Monday, August 27, 2018

Cybersecurity Policy Framework 2 of 3


Cybersecurity Policy Framework 2 of 3


Introduction

As we discussed in the previous article, Cybersecurity Policy is developed by Governments for implementation of Enterprises within their domain.  The Ennterprise Architects and Management need to be compliant with the resulting laws, policies and implementation guidelines.  Ion Management has experience in these Cybersecurity elements and applies them as part of our Modern Workplace.  This article continues the discussion with key Concepts in Cybersecurity Policy and how they should be considered in your Enterprise Cybersecurity implementation.

Key Concepts in Cybersecurity Policy

Although there is as yet no formal Cybersecurity Glossary of common terms we will attempt to provide the following terms as a common language for our discussion.  These definitions are not intended to be comprehensive, nor are they intended to form the basis of any legal or regulatory definition.

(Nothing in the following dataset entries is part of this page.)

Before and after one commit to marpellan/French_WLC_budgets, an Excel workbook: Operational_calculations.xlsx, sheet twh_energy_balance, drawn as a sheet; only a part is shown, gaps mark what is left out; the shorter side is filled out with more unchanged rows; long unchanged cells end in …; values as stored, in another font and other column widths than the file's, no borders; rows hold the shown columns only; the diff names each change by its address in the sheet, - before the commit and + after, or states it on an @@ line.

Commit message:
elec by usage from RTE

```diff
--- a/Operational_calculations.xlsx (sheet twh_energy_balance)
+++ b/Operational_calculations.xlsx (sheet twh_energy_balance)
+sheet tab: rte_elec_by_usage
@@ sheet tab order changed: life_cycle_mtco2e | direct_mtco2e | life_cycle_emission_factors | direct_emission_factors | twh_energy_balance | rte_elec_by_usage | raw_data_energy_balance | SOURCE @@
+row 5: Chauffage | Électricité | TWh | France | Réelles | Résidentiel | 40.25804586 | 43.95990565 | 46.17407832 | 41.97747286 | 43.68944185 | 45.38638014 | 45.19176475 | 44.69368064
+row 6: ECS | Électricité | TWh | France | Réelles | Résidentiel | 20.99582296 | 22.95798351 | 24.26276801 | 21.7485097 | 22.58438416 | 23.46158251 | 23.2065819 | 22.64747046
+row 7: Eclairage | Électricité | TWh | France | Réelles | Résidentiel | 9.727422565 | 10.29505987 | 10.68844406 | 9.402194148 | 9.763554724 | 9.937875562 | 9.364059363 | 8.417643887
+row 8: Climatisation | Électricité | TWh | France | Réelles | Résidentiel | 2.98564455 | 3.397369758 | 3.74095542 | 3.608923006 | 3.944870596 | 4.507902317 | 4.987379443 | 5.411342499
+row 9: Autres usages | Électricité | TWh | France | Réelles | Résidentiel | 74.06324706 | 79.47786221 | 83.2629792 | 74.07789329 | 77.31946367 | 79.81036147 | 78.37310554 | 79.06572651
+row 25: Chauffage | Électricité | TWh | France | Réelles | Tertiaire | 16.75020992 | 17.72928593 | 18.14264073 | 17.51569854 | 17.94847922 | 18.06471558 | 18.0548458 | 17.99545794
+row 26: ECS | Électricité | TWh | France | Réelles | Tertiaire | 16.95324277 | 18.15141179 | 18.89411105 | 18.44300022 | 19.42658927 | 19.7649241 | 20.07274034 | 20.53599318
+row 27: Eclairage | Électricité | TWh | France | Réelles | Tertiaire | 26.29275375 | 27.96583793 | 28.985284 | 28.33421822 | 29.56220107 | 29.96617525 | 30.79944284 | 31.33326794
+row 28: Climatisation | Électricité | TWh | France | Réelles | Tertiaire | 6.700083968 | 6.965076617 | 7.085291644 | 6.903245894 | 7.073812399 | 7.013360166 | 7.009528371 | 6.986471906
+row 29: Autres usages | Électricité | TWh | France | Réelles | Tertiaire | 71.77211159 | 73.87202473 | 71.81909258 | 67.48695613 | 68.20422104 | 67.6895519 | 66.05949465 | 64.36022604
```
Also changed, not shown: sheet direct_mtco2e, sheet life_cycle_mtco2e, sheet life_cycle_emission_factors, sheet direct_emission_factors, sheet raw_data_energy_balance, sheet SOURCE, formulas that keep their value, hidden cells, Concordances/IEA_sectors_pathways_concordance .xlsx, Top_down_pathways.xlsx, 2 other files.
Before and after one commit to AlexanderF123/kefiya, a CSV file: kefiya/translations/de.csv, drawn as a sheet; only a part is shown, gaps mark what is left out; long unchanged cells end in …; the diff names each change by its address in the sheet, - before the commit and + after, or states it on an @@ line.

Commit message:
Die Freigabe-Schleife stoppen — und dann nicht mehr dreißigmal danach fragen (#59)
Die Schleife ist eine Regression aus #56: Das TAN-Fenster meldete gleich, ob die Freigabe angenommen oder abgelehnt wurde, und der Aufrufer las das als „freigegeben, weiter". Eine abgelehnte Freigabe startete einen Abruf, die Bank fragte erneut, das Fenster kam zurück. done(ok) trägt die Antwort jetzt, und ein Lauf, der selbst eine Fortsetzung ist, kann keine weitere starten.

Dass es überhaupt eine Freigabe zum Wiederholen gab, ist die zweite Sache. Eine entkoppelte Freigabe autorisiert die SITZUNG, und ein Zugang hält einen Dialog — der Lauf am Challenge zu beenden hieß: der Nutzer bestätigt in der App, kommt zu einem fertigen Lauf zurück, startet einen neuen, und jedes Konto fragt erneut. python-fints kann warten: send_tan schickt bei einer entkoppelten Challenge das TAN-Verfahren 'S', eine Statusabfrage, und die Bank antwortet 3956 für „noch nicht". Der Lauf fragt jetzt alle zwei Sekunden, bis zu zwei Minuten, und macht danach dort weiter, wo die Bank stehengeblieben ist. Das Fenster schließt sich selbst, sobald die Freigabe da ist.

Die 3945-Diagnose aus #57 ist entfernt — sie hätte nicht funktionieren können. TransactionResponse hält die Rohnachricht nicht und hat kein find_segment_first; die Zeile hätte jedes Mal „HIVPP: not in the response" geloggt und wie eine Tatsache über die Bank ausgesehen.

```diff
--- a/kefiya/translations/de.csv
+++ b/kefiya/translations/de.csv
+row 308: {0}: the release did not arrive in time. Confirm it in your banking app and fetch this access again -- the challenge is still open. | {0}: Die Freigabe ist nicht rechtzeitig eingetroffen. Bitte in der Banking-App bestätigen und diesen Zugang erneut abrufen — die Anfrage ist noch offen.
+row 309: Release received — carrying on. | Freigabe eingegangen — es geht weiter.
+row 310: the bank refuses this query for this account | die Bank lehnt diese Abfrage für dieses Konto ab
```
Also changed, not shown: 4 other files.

Instead, they provide high-level assistance in understanding the key concepts as they are now widely understood, ahead of them being explored in more detail later in this Cybersecurity Policy Framework.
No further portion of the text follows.